Erik Solheim, World Resources Institute (WRI), underscored the need to strengthen BRI’s focus on green finance and green technology transfer, including through closer cooperation with the private sector.
Discussing BRI Green Development and Climate Change Response (SDG13), Zhou Guomei, CCICED Deputy Secretary General, highlighted BRI’s support for green development across the Asia-Pacific region and said it is critical to implementation of the Paris Agreement.
Andrew Steer, Bezos Earth Fund, emphasized BRI’s “enormous potential” to achieve climate goals and biodiversity objectives and hoped China would use its position as the world’s largest importer of soft commodities to galvanize the greening of global supply chains.
Zhou Wei, former Chief engineer of Ministry of Transport, outlined the transportation sector’s role in achieving carbon peaking and neutrality, emphasizing that key actions will include electrification of vehicles and transitioning from road to railway.

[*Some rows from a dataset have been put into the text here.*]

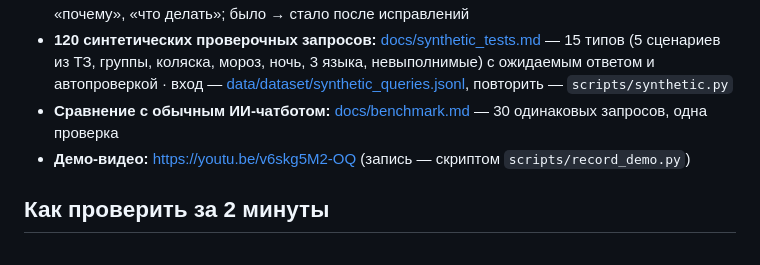
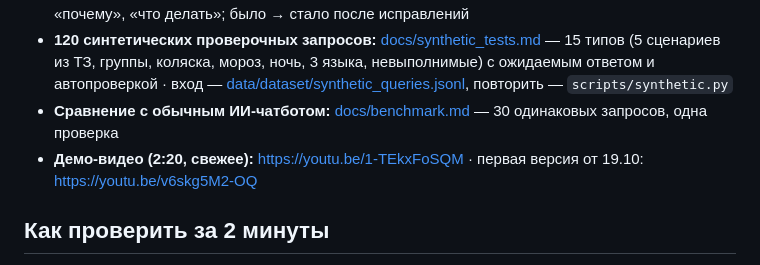
Before and after one commit to rsduv/okno-astana, a Markdown page: README.md, the part around the change. GitHub-like rendering.

Commit message:
README: fresh demo video link
Co-Authored-By: Claude Opus 5.5 <noreply@anthropic.com>
Claude-Session: https://claude.ai/code/session_01SSN4rRV1TYiPbC2GGV3Fu8

```diff
--- a/README.md
+++ b/README.md
@@ -35,7 +35,7 @@ Build with AI Hackathon (AITU × GDG Astana), трек **AI for Smart City**, к
   группы, коляска, мороз, ночь, 3 языка, невыполнимые) с ожидаемым ответом и автопроверкой · вход —
   [data/dataset/synthetic_queries.jsonl](data/dataset/synthetic_queries.jsonl), повторить — `scripts/synthetic.py`
 - **Сравнение с обычным ИИ-чатботом:** [docs/benchmark.md](docs/benchmark.md) — 30 одинаковых запросов, одна проверка
-- **Демо-видео:** https://youtu.be/v6skg5M2-OQ (запись — скриптом `scripts/record_demo.py`)
+- **Демо-видео (2:20, свежее):** https://youtu.be/1-TEkxFoSQM · первая версия от 19.10: https://youtu.be/v6skg5M2-OQ
 
 ## Как проверить за 2 минуты
 1. Открыть сайт → разрешить геопозицию (или нажать на карту). Нажать **💡 примеры** → «ЭКСПО → Хан Шатыр к 19:00».
```
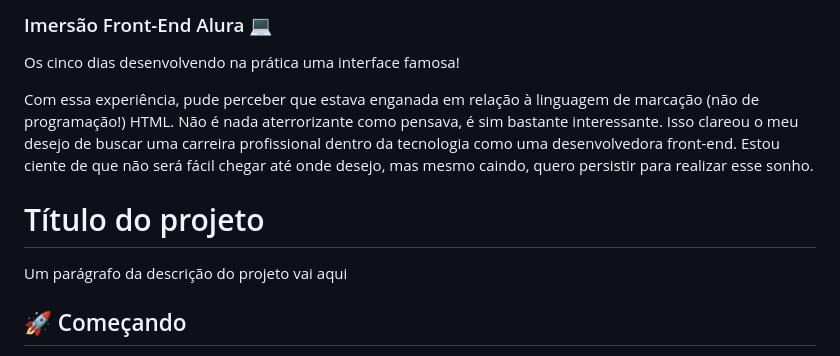
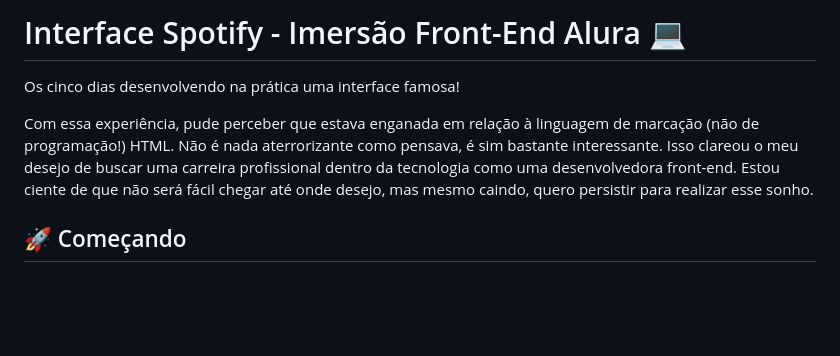
Before and after one commit to leigueed/spotify-clone, a Markdown page: README.md, the part around the change. GitHub-like rendering; blank space fills up the shorter version.

```diff
--- a/README.md
+++ b/README.md
@@ -1,14 +1,11 @@
-### Imersão Front-End Alura 💻
+# Interface Spotify - Imersão Front-End Alura 💻
+
 Os cinco dias desenvolvendo na prática uma interface famosa!
 
 Com essa experiência, pude perceber que estava enganada em relação à linguagem de marcação (não de programação!) HTML.
 Não é nada aterrorizante como pensava, é sim bastante interessante.
 Isso clareou o meu desejo de buscar uma carreira profissional dentro da tecnologia como uma desenvolvedora front-end.
 Estou ciente de que não será fácil chegar até onde desejo, mas mesmo caindo, quero persistir para realizar esse sonho.
-
-# Título do projeto
-
-Um parágrafo da descrição do projeto vai aqui
 
 ## 🚀 Começando
 
```
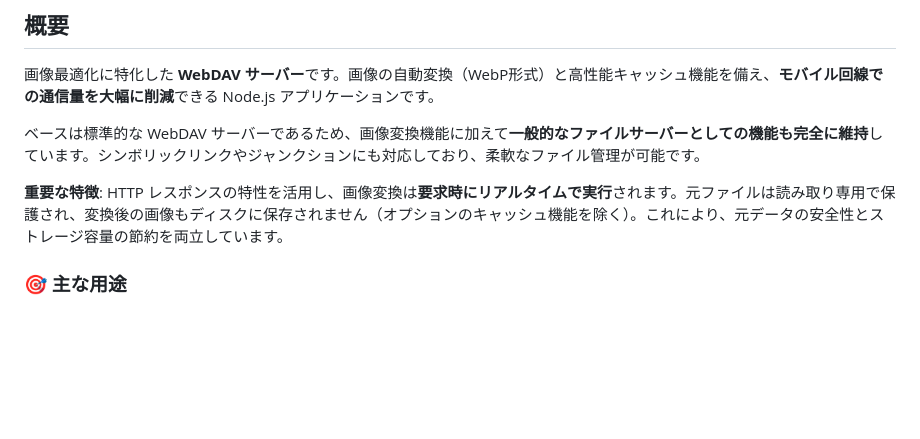
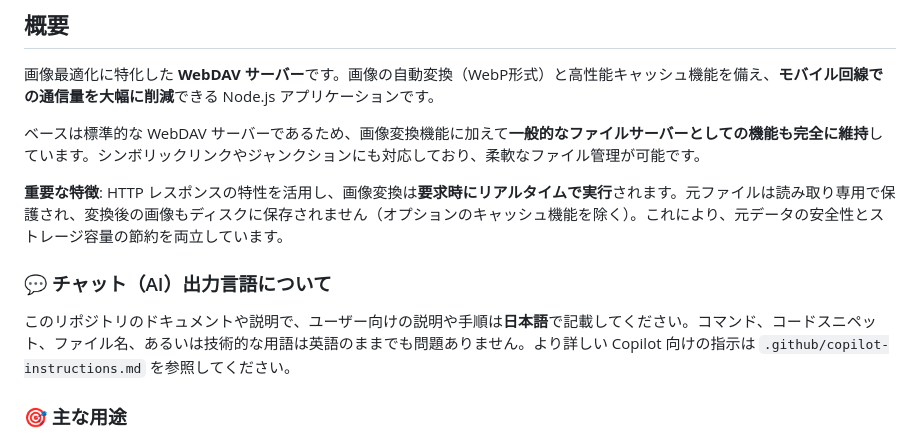
Before and after one commit to Rio-Hirai/Webdav-pic-Server, a Markdown page: README.md, the part around the change. Drawn GitHub-style; blank space fills up the shorter version.

Commit message:
プロジェクト全体をGitHub Copilotに最適化

```diff
--- a/README.md
+++ b/README.md
@@ -7,6 +7,9 @@
 ベースは標準的な WebDAV サーバーであるため、画像変換機能に加えて**一般的なファイルサーバーとしての機能も完全に維持**しています。シンボリックリンクやジャンクションにも対応しており、柔軟なファイル管理が可能です。
 
 **重要な特徴**: HTTP レスポンスの特性を活用し、画像変換は**要求時にリアルタイムで実行**されます。元ファイルは読み取り専用で保護され、変換後の画像もディスクに保存されません（オプションのキャッシュ機能を除く）。これにより、元データの安全性とストレージ容量の節約を両立しています。
+
+### 💬 チャット（AI）出力言語について
+このリポジトリのドキュメントや説明で、ユーザー向けの説明や手順は**日本語**で記載してください。コマンド、コードスニペット、ファイル名、あるいは技術的な用語は英語のままでも問題ありません。より詳しい Copilot 向けの指示は `.github/copilot-instructions.md` を参照してください。
 
 ### 🎯 主な用途
 
```
Also changed, not shown: .github/copilot-instructions.ja.md (added, +44 -0 lines), .github/copilot-instructions.md (added, +45 -0 lines).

Zhai Dongshen, National Development and Reform Commission (NDRC), lamented that developed countries are not matching China’s level of support for replacing coal.
Oyun Sanjaasuren, Green Climate Fund (GCF), noted that countries are de-risking investments into climate smart activities and said BRI could drive transformative change. Lawrence MacDonald, WRI, called for nationally determined contributions to be used in identifying projects for BRI investment.
Noting that fossil fuel subsidies exceed investments in renewables by nearly USD 100 billion a year across Asia and the Pacific, Liu Hongpeng, Economic and Social Commission for Asia and the Pacific (ESCAP), underscored the potential of BRI to accelerate the scaling of clean, affordable energy.
Dimitri de Boer, ClientEarth, moderated the discussion on BRI Green Development and Biodiversity Conservation (SDG15.
Arthur Hanson, International Institute for Sustainable Development (IISD), framed green BRI as nature infrastructure and emphasized the need to look at whole systems.
Narges Saffar, Department of Environment, Iran, said BRI can restore degraded ecosystems and improve resilience. Lena Chen, National Parks Board, Singapore, highlighted Singapore’s work to become a “city in nature” by intensifying nature to restore ecosystems.
Lu Winnie, WWF China, recommended that BRI development projects: mobilize stakeholders through a consultative and transparent planning framework; screen for biodiversity risks; and avoid negative impacts on habitats and species. Zhang Xiaoquan, The Nature Conservancy China Program, emphasized the importance of mainstreaming biodiversity concerns in regional development plans.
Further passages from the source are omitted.